- RECORDS FOR THE TASK
◇ ◇ ◇ ◇ ◇ ◇ ◇

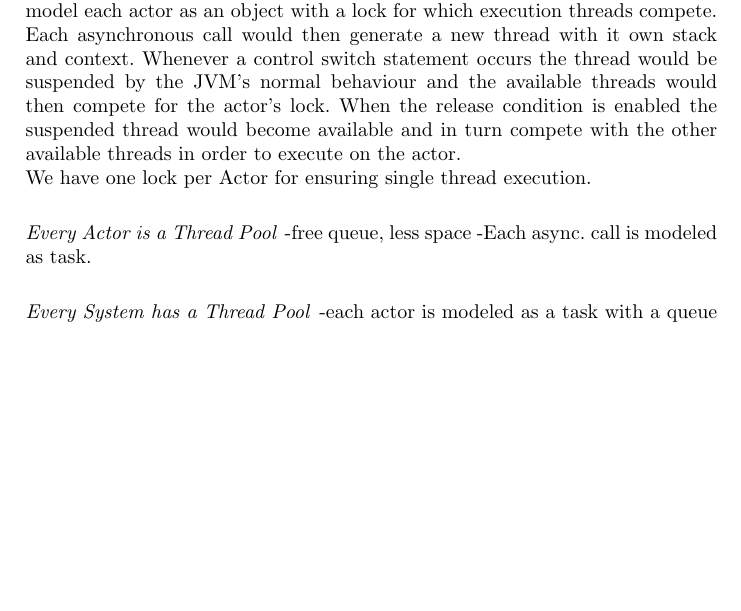
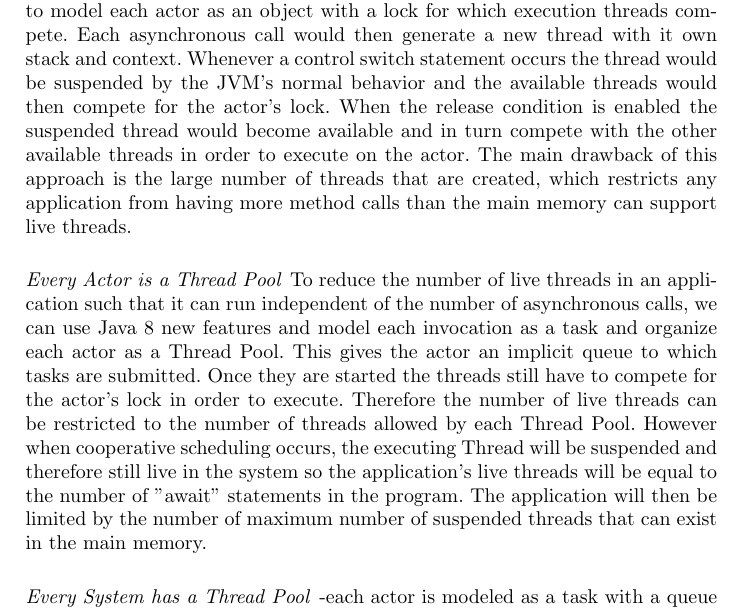
Before and after one commit to vlad-serbanescu/coordination2017, a LaTeX paper (coor.tex, which reads coop.tex): part of page 5 of 11, cut so that both start at the same text, the shorter picture padded with empty space. Compiled offline with pdfLaTeX.

Commit message:
Correct reference

```diff
--- a/coop.tex
+++ b/coop.tex
@@ -4,12 +4,10 @@
 
 \subsection{Modeling Language Concepts in the JVM}
 \paragraph{An Actor has a lock and Every Asynchronous call is a Thread}
-The trivial straightforward approach for implementing cooperative scheduling in Java is to model each actor as an object with a lock for which execution threads compete. Each asynchronous call would then generate a new thread with it own stack and context. Whenever a control switch statement occurs the thread would be suspended by the JVM's normal behaviour and the available threads would then compete for the actor's lock. When the release condition is enabled the suspended thread would become available and in turn compete with the other available threads in order to execute on the actor. \\
-We have one lock per Actor for ensuring single thread execution.
+The trivial straightforward approach for implementing cooperative scheduling in Java is to model each actor as an object with a lock for which execution threads compete. Each asynchronous call would then generate a new thread with it own stack and context. Whenever a control switch statement occurs the thread would be suspended by the JVM's normal behavior and the available threads would then compete for the actor's lock. When the release condition is enabled the suspended thread would become available and in turn compete with the other available threads in order to execute on the actor. The main drawback of this approach is the large number of threads that are created, which restricts any application from having more method calls than the main memory can support live threads.
 
 \paragraph{Every Actor is a Thread Pool}
--free queue, less space
--Each async. call is modeled as task.
+To reduce the number of live threads in an application such that it can run independent of the number of asynchronous calls, we can use Java 8 new features and model each invocation as a task and organize each actor as a Thread Pool. This gives the actor an implicit queue to which tasks are submitted. Once they are started the threads still have to compete for the actor's lock in order to execute. Therefore the number of live threads can be restricted to the number of threads allowed by each Thread Pool. However when cooperative scheduling occurs, the executing Thread will be suspended and therefore still live in the system so the application's live threads will be equal to the number of "await" statements in the program. The application will then be limited by the number of maximum number of suspended threads that can exist in the main memory.
 
 \paragraph{Every System has a Thread Pool}
 -each actor is modeled as a task with a queue of lambda expressions.
```
Also changed, not shown: lang.tex (+1 -1 lines), 1 other file.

◇ ◇ ◇ ◇ ◇ ◇ ◇

- WHAT IS BEING ASKED
Could you reproduce all of the data above exactly and skip any image?

- SOLUTION FOR THIS TASK
Before and after one commit to vlad-serbanescu/coordination2017, a LaTeX paper (coor.tex, which reads coop.tex): part of page 5 of 11, cut so that both start at the same text, the shorter picture padded with empty space. Compiled offline with pdfLaTeX.

Commit message:
Correct reference

```diff
--- a/coop.tex
+++ b/coop.tex
@@ -4,12 +4,10 @@
 
 \subsection{Modeling Language Concepts in the JVM}
 \paragraph{An Actor has a lock and Every Asynchronous call is a Thread}
-The trivial straightforward approach for implementing cooperative scheduling in Java is to model each actor as an object with a lock for which execution threads compete. Each asynchronous call would then generate a new thread with it own stack and context. Whenever a control switch statement occurs the thread would be suspended by the JVM's normal behaviour and the available threads would then compete for the actor's lock. When the release condition is enabled the suspended thread would become available and in turn compete with the other available threads in order to execute on the actor. \\
-We have one lock per Actor for ensuring single thread execution.
+The trivial straightforward approach for implementing cooperative scheduling in Java is to model each actor as an object with a lock for which execution threads compete. Each asynchronous call would then generate a new thread with it own stack and context. Whenever a control switch statement occurs the thread would be suspended by the JVM's normal behavior and the available threads would then compete for the actor's lock. When the release condition is enabled the suspended thread would become available and in turn compete with the other available threads in order to execute on the actor. The main drawback of this approach is the large number of threads that are created, which restricts any application from having more method calls than the main memory can support live threads.
 
 \paragraph{Every Actor is a Thread Pool}
--free queue, less space
--Each async. call is modeled as task.
+To reduce the number of live threads in an application such that it can run independent of the number of asynchronous calls, we can use Java 8 new features and model each invocation as a task and organize each actor as a Thread Pool. This gives the actor an implicit queue to which tasks are submitted. Once they are started the threads still have to compete for the actor's lock in order to execute. Therefore the number of live threads can be restricted to the number of threads allowed by each Thread Pool. However when cooperative scheduling occurs, the executing Thread will be suspended and therefore still live in the system so the application's live threads will be equal to the number of "await" statements in the program. The application will then be limited by the number of maximum number of suspended threads that can exist in the main memory.
 
 \paragraph{Every System has a Thread Pool}
 -each actor is modeled as a task with a queue of lambda expressions.
```
Also changed, not shown: lang.tex (+1 -1 lines), 1 other file.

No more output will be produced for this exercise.